-- THE TASK --
Find the lines below holding the word "ChangeLog" and copy each of them.

[Items from a dataset]

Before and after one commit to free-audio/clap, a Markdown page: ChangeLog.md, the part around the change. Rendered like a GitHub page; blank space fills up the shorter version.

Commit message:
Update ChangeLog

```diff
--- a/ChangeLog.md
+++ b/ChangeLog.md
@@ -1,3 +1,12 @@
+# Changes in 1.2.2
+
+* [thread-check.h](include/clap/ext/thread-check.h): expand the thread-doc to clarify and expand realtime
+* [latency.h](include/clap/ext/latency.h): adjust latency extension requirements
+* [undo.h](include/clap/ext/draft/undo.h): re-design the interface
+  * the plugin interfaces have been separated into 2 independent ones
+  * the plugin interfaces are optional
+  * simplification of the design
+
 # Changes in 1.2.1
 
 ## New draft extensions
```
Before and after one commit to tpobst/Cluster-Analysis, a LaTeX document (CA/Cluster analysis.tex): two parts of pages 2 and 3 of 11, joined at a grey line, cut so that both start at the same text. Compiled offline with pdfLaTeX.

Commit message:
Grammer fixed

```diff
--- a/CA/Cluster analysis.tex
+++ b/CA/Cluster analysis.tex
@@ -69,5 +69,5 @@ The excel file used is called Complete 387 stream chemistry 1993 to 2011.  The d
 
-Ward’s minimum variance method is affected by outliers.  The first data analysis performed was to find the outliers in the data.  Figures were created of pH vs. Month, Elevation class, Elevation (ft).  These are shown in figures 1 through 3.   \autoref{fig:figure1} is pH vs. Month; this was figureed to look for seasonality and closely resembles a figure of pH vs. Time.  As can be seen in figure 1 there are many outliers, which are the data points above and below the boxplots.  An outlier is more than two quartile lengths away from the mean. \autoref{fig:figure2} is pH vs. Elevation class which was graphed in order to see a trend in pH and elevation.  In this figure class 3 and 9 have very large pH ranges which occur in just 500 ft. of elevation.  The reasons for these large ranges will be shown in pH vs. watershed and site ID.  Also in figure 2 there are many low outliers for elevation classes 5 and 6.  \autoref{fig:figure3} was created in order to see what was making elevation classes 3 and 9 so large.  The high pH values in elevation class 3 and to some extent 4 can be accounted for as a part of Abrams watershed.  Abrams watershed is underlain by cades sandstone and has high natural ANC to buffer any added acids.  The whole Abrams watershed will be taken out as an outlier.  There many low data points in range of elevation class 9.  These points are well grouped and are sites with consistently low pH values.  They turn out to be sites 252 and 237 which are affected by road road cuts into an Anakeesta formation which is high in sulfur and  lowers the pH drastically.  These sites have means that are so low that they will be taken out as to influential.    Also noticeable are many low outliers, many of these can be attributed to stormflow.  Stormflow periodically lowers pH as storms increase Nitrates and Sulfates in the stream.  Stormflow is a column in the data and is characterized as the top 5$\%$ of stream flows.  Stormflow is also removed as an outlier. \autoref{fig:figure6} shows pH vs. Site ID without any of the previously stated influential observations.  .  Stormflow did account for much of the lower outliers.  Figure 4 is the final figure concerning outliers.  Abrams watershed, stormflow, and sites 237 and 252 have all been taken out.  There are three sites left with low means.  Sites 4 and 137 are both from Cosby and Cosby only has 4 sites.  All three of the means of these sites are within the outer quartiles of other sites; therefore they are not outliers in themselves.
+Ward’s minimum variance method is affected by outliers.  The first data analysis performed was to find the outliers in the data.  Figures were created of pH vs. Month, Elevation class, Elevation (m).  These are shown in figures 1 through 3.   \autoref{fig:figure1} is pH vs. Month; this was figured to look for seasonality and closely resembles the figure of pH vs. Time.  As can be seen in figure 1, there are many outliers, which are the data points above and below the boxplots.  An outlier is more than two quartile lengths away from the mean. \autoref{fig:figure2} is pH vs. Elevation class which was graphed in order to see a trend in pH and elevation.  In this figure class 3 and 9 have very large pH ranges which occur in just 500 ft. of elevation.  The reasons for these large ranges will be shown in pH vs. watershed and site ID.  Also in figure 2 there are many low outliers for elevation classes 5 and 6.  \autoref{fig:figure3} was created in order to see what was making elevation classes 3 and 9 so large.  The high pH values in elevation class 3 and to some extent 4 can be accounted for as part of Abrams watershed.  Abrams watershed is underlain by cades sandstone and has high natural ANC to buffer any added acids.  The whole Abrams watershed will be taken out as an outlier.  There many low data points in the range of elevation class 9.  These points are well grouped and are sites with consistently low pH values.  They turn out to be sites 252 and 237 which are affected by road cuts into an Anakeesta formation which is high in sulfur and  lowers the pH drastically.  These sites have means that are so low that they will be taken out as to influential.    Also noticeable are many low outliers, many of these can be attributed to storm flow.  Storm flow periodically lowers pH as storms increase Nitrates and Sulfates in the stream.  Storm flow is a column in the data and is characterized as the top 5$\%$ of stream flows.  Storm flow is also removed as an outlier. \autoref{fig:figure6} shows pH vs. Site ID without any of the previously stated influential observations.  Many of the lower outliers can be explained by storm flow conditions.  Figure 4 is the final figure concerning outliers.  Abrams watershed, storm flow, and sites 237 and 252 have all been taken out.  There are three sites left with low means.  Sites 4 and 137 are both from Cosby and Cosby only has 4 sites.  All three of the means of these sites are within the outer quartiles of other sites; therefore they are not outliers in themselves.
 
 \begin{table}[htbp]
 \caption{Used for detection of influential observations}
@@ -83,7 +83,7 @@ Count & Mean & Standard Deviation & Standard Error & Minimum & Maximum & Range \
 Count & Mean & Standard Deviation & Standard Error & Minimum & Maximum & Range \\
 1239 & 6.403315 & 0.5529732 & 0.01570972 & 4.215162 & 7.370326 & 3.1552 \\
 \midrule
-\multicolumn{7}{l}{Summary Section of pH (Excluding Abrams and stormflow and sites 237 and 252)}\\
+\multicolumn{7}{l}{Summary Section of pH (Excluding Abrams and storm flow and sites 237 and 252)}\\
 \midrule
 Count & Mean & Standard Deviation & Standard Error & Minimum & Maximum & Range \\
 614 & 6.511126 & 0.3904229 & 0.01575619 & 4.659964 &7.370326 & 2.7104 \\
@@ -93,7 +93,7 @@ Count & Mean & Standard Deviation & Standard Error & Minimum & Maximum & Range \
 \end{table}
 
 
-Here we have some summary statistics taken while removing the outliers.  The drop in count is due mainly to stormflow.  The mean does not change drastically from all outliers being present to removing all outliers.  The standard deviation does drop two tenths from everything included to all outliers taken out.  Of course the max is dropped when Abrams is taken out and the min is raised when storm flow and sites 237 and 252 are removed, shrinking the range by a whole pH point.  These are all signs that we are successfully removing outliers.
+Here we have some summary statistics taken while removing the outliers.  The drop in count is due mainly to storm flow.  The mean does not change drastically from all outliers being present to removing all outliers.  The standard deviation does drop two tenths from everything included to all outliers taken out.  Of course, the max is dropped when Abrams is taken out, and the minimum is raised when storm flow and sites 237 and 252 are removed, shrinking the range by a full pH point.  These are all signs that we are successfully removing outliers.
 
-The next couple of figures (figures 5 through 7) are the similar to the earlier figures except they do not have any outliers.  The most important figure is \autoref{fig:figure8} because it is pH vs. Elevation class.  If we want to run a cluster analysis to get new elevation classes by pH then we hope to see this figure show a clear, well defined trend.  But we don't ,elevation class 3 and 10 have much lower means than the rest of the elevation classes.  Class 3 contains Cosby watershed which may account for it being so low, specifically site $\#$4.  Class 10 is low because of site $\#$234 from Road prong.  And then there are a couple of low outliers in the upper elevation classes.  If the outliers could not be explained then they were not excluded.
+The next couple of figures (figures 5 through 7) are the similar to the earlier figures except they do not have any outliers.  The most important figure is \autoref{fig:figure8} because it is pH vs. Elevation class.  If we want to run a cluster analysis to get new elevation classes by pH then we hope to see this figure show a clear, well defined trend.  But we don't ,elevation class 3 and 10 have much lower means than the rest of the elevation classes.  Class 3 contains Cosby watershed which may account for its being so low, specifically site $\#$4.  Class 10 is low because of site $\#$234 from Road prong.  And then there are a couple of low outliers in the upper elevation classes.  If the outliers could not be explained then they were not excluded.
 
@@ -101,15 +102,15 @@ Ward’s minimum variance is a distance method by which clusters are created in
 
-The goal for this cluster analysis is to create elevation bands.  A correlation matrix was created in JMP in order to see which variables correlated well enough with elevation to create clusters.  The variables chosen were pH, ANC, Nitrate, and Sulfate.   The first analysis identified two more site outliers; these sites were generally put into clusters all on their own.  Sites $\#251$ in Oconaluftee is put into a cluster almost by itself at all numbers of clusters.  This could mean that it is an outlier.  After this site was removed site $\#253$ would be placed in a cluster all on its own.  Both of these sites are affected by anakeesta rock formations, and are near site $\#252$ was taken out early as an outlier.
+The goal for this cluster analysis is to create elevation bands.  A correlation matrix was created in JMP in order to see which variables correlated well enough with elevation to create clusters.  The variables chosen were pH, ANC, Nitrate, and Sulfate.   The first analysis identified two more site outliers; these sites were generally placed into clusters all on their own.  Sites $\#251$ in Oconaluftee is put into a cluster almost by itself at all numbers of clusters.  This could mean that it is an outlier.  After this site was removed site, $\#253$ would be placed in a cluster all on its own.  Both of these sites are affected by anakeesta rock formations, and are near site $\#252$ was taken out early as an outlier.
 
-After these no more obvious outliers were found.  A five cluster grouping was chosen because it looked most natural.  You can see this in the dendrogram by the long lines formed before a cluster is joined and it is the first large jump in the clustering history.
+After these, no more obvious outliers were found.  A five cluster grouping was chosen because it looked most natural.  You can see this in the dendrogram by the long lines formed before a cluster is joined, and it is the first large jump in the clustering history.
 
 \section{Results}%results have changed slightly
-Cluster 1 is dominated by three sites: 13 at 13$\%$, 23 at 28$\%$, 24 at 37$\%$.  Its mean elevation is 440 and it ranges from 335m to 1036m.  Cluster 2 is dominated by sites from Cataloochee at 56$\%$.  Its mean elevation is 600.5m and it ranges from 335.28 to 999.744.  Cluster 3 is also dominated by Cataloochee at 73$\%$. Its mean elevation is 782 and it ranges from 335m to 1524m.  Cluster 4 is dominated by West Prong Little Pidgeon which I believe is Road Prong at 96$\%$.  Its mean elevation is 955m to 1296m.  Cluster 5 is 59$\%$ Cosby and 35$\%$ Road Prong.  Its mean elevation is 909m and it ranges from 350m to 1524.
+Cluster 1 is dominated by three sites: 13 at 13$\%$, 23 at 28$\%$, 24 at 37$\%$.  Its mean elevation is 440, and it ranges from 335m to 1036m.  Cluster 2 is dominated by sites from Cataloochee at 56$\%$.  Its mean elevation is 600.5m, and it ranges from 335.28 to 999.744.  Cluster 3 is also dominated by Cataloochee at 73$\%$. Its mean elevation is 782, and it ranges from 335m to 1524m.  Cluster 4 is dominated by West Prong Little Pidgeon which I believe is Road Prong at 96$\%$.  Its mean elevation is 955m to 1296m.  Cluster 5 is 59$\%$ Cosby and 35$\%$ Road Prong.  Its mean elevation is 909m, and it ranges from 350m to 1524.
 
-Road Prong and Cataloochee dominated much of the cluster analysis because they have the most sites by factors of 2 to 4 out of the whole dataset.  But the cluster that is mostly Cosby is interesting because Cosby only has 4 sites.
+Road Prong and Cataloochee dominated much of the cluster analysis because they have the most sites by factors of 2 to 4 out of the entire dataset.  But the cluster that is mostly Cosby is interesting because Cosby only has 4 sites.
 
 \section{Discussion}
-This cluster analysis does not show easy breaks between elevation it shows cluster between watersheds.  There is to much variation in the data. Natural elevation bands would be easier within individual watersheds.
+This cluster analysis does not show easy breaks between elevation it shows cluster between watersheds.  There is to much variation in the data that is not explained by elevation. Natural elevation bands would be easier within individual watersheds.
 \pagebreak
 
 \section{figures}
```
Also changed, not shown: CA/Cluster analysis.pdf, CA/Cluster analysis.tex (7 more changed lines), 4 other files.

-- TASK ANSWER --
Before and after one commit to free-audio/clap, a Markdown page: ChangeLog.md, the part around the change. Rendered like a GitHub page; blank space fills up the shorter version.
Update ChangeLog
--- a/ChangeLog.md
+++ b/ChangeLog.md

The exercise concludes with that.